I matriculated from Mahlabatini High School in 1996.
I went to Stellenbosch by chance, really. When we were in matric we were given application forms to apply to Stellenbosch to do agriculture. The teacher handing out the forms reminded us that we’d be taught in Afrikaans if we went there. I don’t know if anyone else took a form but I asked my Afrikaans teacher, Mr Ngema, to help me fill it in. At the same time I also applied for an SAA Wine Education Bursary.
A month later I got a call from SAA who offered me a full bursary. I cried. They were going to pay for everything. It was a huge break for me, a life-changing moment. It was only afterwards that I realised that I’d applied to do a BSc in viticulture and oenology, and I had no idea what that was! They were giving me a full scholarship to study something and I didn’t know what it was! I checked on the internet and realised that it had to do with wine: oenology is winemaking and viticulture is grape-growing.
CHANGING LANDSCAPE Ntsiki Biyela grew up in rural KZN and got a bursary to study winemaking at Stellenbosch - she had no idea what a culture shock it would be
When an old man from my village heard I was going to be studying wine, he pulled me aside and said, ‘My child, out of everything, you went and studied agriculture. Couldn’t you just do a secretarial job and be in an office? You’re educated. You must be in an office.’ Agriculture is something we do here [in the village] all the time. There’s nothing glamorous about it.
Some people in the village thought that because I was being sponsored by SAA, I was going to study to be a pilot. When they realised that I was going to study winemaking, they said, ‘Oh no: alcohol. That’s a problem.’ But my grandmother was supportive.
In 1999 I headed off to Stellenbosch University.

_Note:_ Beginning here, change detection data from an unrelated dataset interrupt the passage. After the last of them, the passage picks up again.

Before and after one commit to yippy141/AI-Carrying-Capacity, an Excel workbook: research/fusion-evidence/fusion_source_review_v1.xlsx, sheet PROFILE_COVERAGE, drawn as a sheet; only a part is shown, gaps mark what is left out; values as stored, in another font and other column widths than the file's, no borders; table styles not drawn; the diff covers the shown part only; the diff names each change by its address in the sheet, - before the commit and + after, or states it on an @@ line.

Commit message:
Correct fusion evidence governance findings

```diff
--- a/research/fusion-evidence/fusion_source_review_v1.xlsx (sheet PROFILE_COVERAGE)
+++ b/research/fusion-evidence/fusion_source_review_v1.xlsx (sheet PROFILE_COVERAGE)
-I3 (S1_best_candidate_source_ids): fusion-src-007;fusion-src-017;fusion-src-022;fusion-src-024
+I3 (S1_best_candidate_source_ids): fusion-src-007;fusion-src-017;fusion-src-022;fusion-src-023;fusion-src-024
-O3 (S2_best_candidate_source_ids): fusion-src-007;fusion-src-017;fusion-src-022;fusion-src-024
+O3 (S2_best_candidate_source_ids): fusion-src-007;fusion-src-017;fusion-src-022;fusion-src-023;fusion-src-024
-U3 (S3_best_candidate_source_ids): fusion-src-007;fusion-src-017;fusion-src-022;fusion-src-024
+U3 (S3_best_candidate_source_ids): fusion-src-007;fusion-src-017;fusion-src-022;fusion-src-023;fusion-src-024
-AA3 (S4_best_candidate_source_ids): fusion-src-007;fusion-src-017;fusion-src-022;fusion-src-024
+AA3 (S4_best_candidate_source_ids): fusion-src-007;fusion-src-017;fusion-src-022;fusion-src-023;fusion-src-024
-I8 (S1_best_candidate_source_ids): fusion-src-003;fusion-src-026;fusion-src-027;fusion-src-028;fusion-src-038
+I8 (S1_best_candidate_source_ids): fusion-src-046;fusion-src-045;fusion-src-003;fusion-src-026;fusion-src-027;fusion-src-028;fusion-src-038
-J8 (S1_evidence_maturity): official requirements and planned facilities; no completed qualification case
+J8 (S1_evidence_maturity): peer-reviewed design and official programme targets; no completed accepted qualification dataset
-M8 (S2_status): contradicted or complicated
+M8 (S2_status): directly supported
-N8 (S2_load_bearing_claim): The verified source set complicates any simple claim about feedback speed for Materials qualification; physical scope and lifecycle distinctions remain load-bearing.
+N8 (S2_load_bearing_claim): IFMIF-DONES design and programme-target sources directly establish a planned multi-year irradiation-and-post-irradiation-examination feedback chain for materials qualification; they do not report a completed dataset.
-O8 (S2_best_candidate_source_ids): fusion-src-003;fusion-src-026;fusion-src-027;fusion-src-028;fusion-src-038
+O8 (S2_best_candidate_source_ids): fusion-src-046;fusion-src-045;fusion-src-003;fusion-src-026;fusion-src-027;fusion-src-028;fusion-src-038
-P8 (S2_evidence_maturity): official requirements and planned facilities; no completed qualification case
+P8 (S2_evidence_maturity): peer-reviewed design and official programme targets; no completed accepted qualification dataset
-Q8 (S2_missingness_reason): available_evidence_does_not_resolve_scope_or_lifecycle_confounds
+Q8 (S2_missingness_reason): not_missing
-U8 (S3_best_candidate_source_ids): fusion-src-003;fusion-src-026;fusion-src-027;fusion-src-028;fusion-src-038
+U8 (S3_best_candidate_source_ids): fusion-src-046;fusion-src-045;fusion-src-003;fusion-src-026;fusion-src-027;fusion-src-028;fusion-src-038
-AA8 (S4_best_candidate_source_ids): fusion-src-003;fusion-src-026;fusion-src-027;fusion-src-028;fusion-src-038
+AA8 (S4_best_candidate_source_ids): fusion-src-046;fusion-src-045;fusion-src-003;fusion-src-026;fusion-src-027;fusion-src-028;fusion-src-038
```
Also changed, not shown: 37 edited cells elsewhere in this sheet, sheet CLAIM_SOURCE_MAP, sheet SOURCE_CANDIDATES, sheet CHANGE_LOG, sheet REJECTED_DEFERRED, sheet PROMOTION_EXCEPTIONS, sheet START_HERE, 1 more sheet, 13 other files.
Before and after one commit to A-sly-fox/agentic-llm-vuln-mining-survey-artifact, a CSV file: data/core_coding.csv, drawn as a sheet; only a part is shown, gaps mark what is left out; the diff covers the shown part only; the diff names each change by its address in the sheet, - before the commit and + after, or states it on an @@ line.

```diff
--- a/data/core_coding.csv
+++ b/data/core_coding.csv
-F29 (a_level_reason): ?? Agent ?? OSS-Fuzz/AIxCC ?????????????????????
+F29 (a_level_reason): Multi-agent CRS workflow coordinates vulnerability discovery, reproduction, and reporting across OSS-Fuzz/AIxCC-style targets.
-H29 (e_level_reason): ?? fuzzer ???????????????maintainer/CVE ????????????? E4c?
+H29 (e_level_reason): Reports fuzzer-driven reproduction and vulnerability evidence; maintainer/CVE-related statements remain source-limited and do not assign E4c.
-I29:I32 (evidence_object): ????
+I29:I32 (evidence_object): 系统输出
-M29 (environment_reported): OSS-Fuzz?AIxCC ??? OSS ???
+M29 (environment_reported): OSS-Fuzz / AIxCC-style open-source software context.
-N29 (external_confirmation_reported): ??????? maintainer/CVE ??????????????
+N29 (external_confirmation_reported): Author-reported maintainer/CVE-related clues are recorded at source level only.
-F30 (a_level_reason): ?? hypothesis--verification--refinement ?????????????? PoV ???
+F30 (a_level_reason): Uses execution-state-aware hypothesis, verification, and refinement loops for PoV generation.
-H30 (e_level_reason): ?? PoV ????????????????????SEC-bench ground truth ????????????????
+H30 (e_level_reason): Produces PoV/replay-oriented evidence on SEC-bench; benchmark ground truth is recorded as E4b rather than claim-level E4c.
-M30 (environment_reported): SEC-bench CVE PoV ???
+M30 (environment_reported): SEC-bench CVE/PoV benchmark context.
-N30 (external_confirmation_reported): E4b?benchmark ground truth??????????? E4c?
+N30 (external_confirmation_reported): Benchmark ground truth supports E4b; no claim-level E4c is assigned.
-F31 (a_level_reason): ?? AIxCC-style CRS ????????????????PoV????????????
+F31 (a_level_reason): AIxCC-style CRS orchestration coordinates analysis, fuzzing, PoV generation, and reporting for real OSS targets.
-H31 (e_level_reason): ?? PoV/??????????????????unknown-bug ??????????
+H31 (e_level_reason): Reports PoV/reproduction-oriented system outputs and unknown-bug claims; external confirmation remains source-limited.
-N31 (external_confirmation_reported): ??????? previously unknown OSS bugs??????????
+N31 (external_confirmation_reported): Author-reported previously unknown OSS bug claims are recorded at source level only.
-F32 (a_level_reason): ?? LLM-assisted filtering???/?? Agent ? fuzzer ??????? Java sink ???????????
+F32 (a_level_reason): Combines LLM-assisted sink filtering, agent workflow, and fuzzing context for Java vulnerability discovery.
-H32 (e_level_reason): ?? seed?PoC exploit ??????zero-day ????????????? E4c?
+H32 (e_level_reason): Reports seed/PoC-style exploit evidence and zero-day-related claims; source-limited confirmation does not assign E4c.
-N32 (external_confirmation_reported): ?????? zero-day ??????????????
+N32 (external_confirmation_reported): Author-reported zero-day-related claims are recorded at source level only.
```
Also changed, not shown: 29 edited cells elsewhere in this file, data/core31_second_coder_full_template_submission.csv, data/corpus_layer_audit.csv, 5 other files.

Living in Stellenbosch was complicated. Everything was different. I came from rural KwaZulu-Natal where I only saw black people, and Stellenbosch is 99,9% white and Afrikaans-speaking. What made it more difficult was that some students would ask you why you came to an Afrikaans university if you couldn’t speak Afrikaans. I felt like punching someone in the face but I couldn’t. All I could do was sometimes answer them with anger.
On my first day we got into the hall and sat down, and the lecturer started talking in Afrikaans. I didn’t understand a word. When he was done, I saw everyone standing up and leaving, so I realised he must be finished.
In my first year I stayed in Cloetesville, a coloured township outside Stellenbosch, because I was told that accommodation in student residences was full. There were often men standing around where I stayed, making remarks. I felt very uncomfortable there, so I spoke to one of my friends and she said you have to go on campus and ask for accommodation, and if they don’t give it to you, just cry.
I went to the administrator and he said there was only accommodation for people who were 18 or 19 years old; I was 20. I just burst into tears and he said, ‘Okay, I’ll sort something out.’ The following day he called me to say there was accommodation and that I was going to stay at Erica [hostel]. So there was always space. Why did I have to cry to get it?
We were only four black students at Erica. It didn’t take me long to adjust and I eventually made friends. It was the first time that I had made friends with white people.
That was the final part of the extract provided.